Made of multiple layers, artificial turf systems require a base of drainage material such as stones, followed by a pad of rubber, commonly called the E-layer, topped off by a carpet of synthetic grass blades, which is filled in with crumb rubber, leaving about a half-inch of grass blades on the surface. Artificial turf "is made up, at least in part, of a lot of toxic substances," said Nick Leonard of the Great Lakes Environmental Law Center (GLELC), which is affiliated with Wayne State University.
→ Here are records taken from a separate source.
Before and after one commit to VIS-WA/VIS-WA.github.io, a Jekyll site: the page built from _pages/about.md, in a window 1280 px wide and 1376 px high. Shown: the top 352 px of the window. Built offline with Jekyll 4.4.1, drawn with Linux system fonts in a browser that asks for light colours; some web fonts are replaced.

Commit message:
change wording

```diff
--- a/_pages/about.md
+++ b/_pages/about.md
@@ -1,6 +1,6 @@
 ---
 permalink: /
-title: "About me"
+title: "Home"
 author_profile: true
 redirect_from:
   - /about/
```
Citing a peer review study in the U.S. National Library of Medicine, the GLELC reported, "the four metals (lead, arsenic, cadmium, and chromium), that are commonly found in crumb rubber, have been described as systemic toxicants that are known to induce severe adverse health effects, even at lower levels of exposure."
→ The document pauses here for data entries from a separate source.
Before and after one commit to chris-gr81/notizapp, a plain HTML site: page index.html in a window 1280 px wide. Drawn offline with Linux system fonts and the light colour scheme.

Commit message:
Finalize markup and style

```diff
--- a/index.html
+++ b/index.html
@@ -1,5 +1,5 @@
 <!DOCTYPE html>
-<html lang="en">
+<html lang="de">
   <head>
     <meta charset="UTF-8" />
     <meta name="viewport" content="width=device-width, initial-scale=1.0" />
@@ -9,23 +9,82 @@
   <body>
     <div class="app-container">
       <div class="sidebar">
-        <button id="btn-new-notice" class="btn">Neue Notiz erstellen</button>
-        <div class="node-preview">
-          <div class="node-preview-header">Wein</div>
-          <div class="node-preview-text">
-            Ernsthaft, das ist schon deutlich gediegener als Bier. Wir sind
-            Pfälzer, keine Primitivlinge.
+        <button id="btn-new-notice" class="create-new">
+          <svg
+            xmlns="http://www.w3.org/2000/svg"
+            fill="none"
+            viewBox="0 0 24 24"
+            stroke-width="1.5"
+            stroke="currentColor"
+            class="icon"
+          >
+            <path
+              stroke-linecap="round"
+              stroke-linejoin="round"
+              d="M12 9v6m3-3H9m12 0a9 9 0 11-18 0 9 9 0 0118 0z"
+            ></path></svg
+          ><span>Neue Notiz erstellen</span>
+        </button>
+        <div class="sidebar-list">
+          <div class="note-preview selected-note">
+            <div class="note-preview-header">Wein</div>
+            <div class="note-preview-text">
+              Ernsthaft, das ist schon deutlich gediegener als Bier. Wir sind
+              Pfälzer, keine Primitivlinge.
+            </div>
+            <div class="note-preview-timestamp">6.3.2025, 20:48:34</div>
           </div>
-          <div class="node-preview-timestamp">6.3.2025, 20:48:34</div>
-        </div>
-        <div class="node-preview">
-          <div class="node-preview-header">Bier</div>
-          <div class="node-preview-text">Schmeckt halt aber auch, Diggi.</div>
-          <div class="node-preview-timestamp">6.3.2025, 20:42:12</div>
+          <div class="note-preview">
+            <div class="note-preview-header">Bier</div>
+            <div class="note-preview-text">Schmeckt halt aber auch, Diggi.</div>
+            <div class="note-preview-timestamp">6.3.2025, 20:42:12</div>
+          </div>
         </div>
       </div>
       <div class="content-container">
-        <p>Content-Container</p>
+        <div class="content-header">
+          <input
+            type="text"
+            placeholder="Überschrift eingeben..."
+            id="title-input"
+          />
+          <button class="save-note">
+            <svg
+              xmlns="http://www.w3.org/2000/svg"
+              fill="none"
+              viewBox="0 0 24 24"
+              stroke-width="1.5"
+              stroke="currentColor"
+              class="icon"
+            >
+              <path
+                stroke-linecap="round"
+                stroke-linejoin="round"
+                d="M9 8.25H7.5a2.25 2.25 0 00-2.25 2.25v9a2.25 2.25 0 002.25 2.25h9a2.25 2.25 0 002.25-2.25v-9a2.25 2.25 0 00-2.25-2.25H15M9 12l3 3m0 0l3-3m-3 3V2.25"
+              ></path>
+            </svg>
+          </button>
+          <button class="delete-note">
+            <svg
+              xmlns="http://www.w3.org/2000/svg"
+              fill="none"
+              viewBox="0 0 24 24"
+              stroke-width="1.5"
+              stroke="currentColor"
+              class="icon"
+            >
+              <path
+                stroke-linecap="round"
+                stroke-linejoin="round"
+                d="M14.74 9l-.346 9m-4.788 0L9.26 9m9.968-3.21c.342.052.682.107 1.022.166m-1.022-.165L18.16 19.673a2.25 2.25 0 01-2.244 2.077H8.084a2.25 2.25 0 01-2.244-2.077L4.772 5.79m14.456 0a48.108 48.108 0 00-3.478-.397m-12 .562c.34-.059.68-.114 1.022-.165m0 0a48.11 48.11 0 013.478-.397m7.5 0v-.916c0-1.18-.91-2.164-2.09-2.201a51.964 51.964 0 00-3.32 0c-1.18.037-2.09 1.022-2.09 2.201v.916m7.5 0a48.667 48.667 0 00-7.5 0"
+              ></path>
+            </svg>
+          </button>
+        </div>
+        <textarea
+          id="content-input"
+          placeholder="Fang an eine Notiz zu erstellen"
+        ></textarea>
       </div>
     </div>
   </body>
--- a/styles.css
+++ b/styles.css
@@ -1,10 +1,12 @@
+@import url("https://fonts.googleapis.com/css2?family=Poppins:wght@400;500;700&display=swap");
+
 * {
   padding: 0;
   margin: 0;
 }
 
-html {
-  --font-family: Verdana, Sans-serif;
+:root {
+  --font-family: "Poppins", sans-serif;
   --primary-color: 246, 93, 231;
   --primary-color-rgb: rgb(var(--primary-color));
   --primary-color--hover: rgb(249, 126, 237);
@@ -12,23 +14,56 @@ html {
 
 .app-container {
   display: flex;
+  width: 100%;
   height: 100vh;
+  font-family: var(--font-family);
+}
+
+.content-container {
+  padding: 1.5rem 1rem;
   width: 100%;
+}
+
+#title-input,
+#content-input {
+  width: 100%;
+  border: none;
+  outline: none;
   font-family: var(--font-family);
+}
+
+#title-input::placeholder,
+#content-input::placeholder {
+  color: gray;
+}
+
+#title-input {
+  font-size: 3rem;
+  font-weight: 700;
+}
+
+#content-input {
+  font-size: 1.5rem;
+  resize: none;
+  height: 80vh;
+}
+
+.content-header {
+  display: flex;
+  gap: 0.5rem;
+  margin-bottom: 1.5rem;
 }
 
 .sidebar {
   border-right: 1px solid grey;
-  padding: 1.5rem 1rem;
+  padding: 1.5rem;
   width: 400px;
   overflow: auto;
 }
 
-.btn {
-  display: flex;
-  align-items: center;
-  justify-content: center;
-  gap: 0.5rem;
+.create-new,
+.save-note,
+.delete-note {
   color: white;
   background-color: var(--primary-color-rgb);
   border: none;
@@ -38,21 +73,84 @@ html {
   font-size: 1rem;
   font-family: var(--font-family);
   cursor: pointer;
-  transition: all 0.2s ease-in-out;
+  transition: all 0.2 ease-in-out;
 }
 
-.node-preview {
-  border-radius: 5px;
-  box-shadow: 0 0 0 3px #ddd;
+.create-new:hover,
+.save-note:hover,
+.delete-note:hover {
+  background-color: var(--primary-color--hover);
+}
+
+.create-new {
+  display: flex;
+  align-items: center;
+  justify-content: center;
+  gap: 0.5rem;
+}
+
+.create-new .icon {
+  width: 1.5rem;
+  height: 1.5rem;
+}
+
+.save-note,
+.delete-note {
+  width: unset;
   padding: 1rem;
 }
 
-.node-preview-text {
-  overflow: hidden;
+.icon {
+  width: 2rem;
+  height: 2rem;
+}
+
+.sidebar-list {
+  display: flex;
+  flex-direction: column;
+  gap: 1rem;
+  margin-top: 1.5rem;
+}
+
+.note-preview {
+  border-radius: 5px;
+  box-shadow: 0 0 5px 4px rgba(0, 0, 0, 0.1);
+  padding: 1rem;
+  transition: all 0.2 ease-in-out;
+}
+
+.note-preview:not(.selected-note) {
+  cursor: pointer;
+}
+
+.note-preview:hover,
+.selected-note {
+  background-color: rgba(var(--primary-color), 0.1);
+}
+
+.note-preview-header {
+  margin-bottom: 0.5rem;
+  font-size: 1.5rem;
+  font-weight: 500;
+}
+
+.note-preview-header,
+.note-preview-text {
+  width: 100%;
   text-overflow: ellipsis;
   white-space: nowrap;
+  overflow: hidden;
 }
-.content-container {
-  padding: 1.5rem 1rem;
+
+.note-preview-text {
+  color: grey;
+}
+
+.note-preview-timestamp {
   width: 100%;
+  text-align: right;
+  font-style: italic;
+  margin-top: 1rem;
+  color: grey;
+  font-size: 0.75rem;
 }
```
The health risks from overexposure to the four metals, which are all listed on the U.S. Environmental Protection Agency's (EPA) Carcinogen List and Priority Chemical List, include, "cardiovascular disease, developmental abnormalities, neurologic and neurobehavioral disorders, diabetes, hearing loss, hematologic and immunologic disorders, and various types of cancer," according to the GLELC.
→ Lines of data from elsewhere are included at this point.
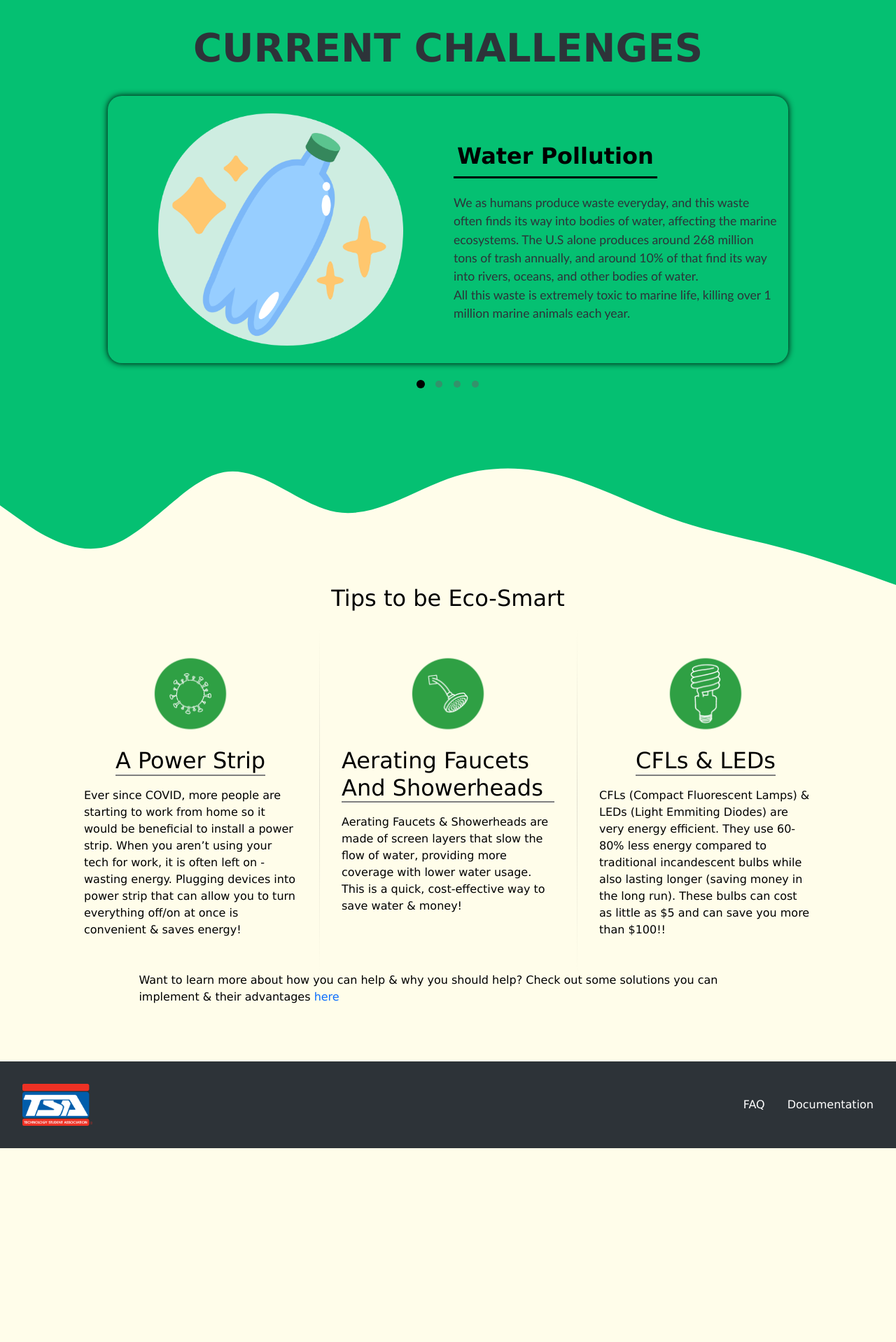
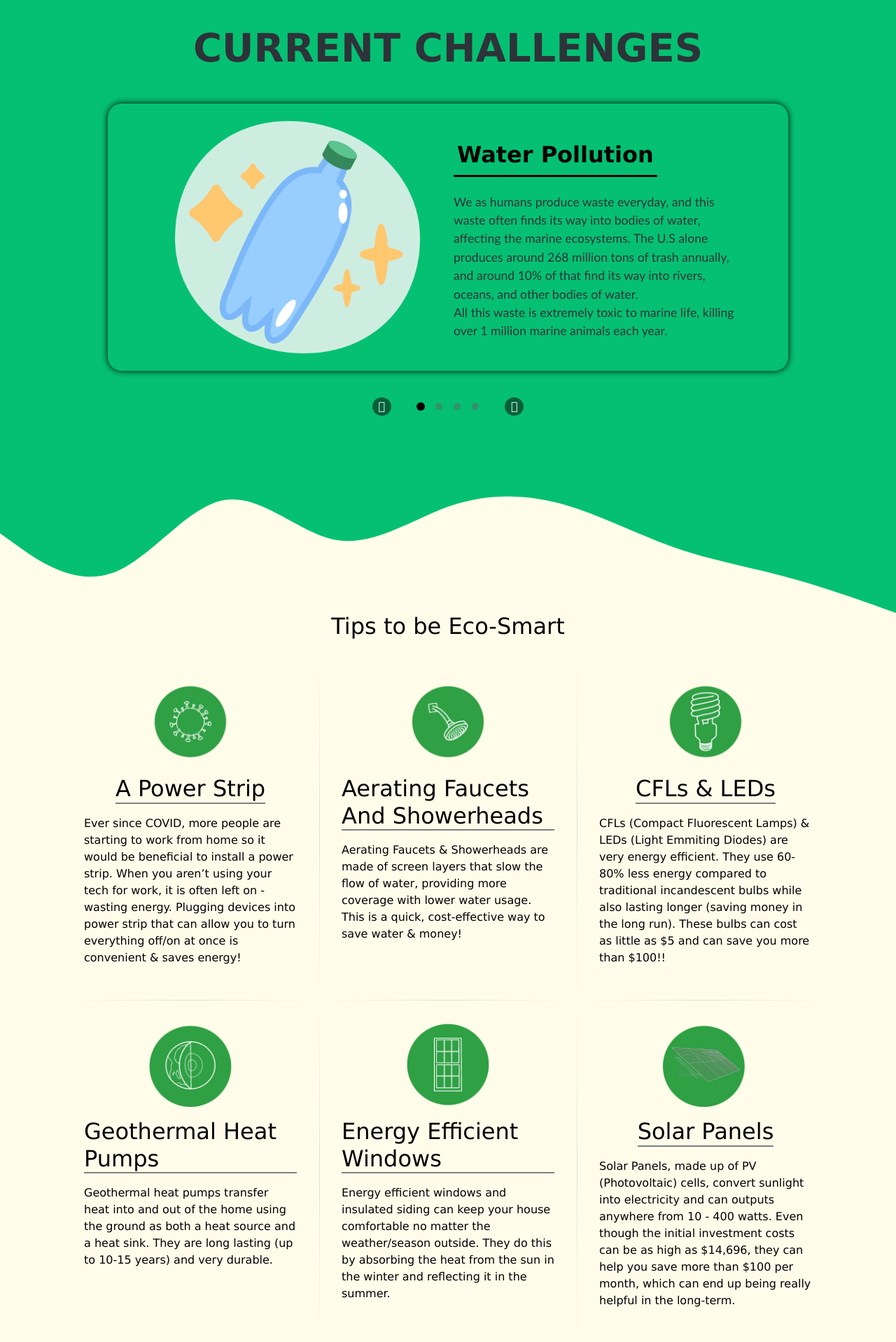
Before and after one commit to mkmkaksl/EarthFirst, a Django app: page / in a window 1280 px wide. Shown: the part 803-2721 px from the top of the page at 70% size. Before the commit the page ends 2444 px from the top, so only its background shows below. Run offline with Django 4.2, Linux system fonts and the light colour scheme; parts of the project's set-up code (start-up, migrations or seed data) failed here and were passed over; some libraries are stand-ins or nearby versions.

Commit message:
Fixed stylistic issues

```diff
--- a/greenClean/static/greenClean/css/impacts.css
+++ b/greenClean/static/greenClean/css/impacts.css
@@ -52,9 +52,8 @@
    margin: 2.5%;
    box-shadow: 0 0 10px black;
    border-radius: 20px;
-   padding: 1em;
+   padding: 1em 4em;
    position: relative;
-
 }
 .impact-img {
    display: flex;
@@ -116,3 +142,25 @@
    background: black;
    scale: 1.2;
 }
+
+.positionsContainer {
+   display: flex;
+   justify-content: space-evenly;
+   align-items: center;
+   gap: 1.5em;
+}
+
+.positionsContainer :is(.left, .right) {
+   width: 40px;
+   aspect-ratio: 1;
+   display: grid;
+   place-items: center;
+}
+.positionsContainer :is(.left, .right) button {
+   width: 100%;
+   height: 100%;
+   border-radius: 50%;
+   background-color: rgba(0, 0, 0, 0.5);
+   border: none;
+   color: white;
+}
--- a/greenClean/static/greenClean/css/statistics.css
+++ b/greenClean/static/greenClean/css/statistics.css
@@ -5,7 +5,6 @@
 }
 /* statistics section */
 .statsContainer {
-
     margin: 2em;
     padding: 3em;
 }
--- a/greenClean/static/greenClean/css/styles.css
+++ b/greenClean/static/greenClean/css/styles.css
@@ -123,3 +123,13 @@ header {
    left: 100%;
    width: 1px;
 }
+
+
+.common-title {
+   text-align: center;
+   font-size: 3.5rem;
+   font-weight: 600;
+   color: #35875B;
+   margin: 0;
+   padding: 0 0 0.5em 0!important;
+}
--- a/greenClean/static/greenClean/js/impacts.js
+++ b/greenClean/static/greenClean/js/impacts.js
@@ -5,6 +5,9 @@ document.addEventListener("DOMContentLoaded", () => {
     const positions = document.querySelector(".positions")
     let allPositions = []
     let carouselInterval
+
+    const leftBtn = document.querySelector(".positionsContainer .left button");
+    const rightBtn = document.querySelector(".positionsContainer .right button");
 
     for (let i = 0; i < allImpacts.length; i++) {
         let pos = document.createElement("div")
@@ -70,6 +73,21 @@ document.addEventListener("DOMContentLoaded", () => {
         }
     })
 
+    leftBtn.addEventListener("click", () => {
+        moveLeft();
+        clearInterval(carouselInterval);
+        carouselInterval = setInterval(() => {
+            moveRight();
+        }, 10000)
+    })
+    rightBtn.addEventListener("click", () => {
+        moveRight();
+        clearInterval(carouselInterval);
+        carouselInterval = setInterval(() => {
+            moveRight();
+        }, 10000)
+    })
+
 
     function moveRight() {
         allPositions[curPos].classList.remove("active")
--- a/greenClean/templates/greenClean/index.html
+++ b/greenClean/templates/greenClean/index.html
@@ -14,9 +14,12 @@
     .stats {
         grid-template-columns: 1fr 1fr 1fr;
     }
-    .bottom-bd::after {
+    .bottom-bd:nth-of-type(n+4)::after {
         display: none;
     }
+    /* .bottom-bd::after {
+        display: none;
+    } */
 
     @media (max-width: 1115px) {
         .stats {
@@ -172,7 +175,13 @@
                     </div>
                 </div>
             </div>
-            <div class="positions"></div>
+            <div class="positionsContainer">
+                <div class="left"><button><i class="fa-solid fa-caret-left"></i></button></div>
+                <div class="positions">
+
+                </div>
+                <div class="right"><button><i class="fa-solid fa-caret-right"></i></button></div>
+            </div>
 
             <svg xmlns="http://www.w3.org/2000/svg" viewBox="0 0 1440 320" class="bottom-wave">
                 <path fill="#05c072" fill-opacity="1"
@@ -216,14 +225,46 @@
                         This is a quick, cost-effective way to save water & money!</p>
                 </div>
 
-                <div class="stat fade-out">
+                <div class="stat fade-out bottom-bd">
                     <img src="{% static 'greenClean/images/bulb.png' %}" alt="">
                     <h3>CFLs & LEDs</h3>
                     <p>CFLs (Compact Fluorescent Lamps) & LEDs (Light Emmiting Diodes) are very energy efficient.
                         They use 60-80% less energy compared to traditional incandescent bulbs while also lasting longer (saving money in the long run).
                     These bulbs can cost as little as $5 and can save you more than $100!!</p>
                 </div>
+
+                <div class="stat fade-out right-bd bottom-bd">
+                    <img src="{% static 'greenClean/images/geothermal.png' %}" alt="">
+                    <h3>Geothermal Heat Pumps</h3>
+                    <p>Geothermal heat pumps transfer heat
+                        into and out of the home using
+                        the ground as both a heat source
+                        and a heat sink. They are long
+                        lasting (up to 10-15 years) and
+                        very durable.
+                    </p>
+                </div>
+                <div class="stat fade-out right-bd bottom-bd">
+                    <img src="{% static 'greenClean/images/window.png' %}" alt="">
+                    <h3>Energy Efficient Windows</h3>
+                    <p>Energy efficient windows and
+                        insulated siding can keep
+                        your house comfortable no matter
+                        the weather/season outside. They
+                        do this by absorbing the heat from
+                        the sun in the winter and reflecting
+                        it in the summer.</p>
+                </div>
+                <div class="stat fade-out">
+                    <img src="{% static 'greenClean/images/solar-panel.png' %}" alt="">
+                    <h3>Solar Panels</h3>
+                    <p>Solar Panels, made up of PV (Photovoltaic) cells, convert sunlight
+                        into electricity and can outputs anywhere from 10 - 400 watts.
+                        Even though the initial investment costs can be as high as $14,696, they can help you save more than $100 per month, which
+                    can end up being really helpful in the long-term.</p>
+                </div>
             </div>
+
             <div class="extra">
                 Want to learn more about how you can help & why you should help? Check out some solutions you can implement & their advantages <a href="/solutions">here</a>
             </div>
--- a/greenClean/templates/greenClean/layout.html
+++ b/greenClean/templates/greenClean/layout.html
@@ -44,8 +44,8 @@
                     <div class="nav-m-container">
                         <a href="/"><button class="g nav-btn">Home</button></a>
                         <a href="/solutions"><button class="g nav-btn">Solutions</button></a>
-                        <a href="/footprint"><button class="g nav-btn">Carbon Footprint</button></a>
-                        <a href="/statistics"><button class="b nav-btn">Statistics</button></a>
+                        <a href="/statistics"><button class="g nav-btn">Statistics</button></a>
+                        <a href="/footprint"><button class="b nav-btn">Carbon Footprint</button></a>
                         <a href="/moreinfo"><button class="b nav-btn">More Resources</button></a>
                         <div id="nav-r" class="closed">
                             <a href="/contact#contact"><button class="nav-btn nav-contact">Contact</button></a>
--- a/greenClean/templates/greenClean/moreInfo.html
+++ b/greenClean/templates/greenClean/moreInfo.html
@@ -17,10 +17,8 @@
 
 {% block body %}
 
-
-
     <div class="container">
-        <h1><b>More resources to learn from:</b></h1>
+        <h1 class="common-title"><b>More Resources:</b></h1>
         <div class="blocks-container">
             <div class="block">
                 <div class="link-container">
```
Also changed, not shown: other parts of greenClean/static/greenClean/css/impacts.css (+27 -0 lines), greenClean/static/greenClean/css/calculator.css (+30 -13 lines), greenClean/static/greenClean/css/moreinfo.css (+11 -3 lines), greenClean/templates/greenClean/solutions.html (+5 -5 lines), greenClean/templates/greenClean/statistics.html (+22 -5 lines), greenClean/static/greenClean/images/geothermal.png (added), greenClean/static/greenClean/images/solar-panel.png (added), greenClean/static/greenClean/images/window.png (added).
Under contract from CalRecycle, the California Department of Resources Recycling and Recovery, California's Office of Environmental Health Hazard Assessment (OEHHA), published a brief explanation of a planned study that will evaluate athlete exposure to chemicals released from crumb rubber and artificial turf blades, "in synthetic turf from indoor and outdoor fields throughout California," it stated. A recent statement from Laura Allen, deputy press secretary for the Environmental Protection Agency, said, "EPA and other federal agencies are collaborating with California as they design and carry out their assessment" of crumb rubber....continued on page 2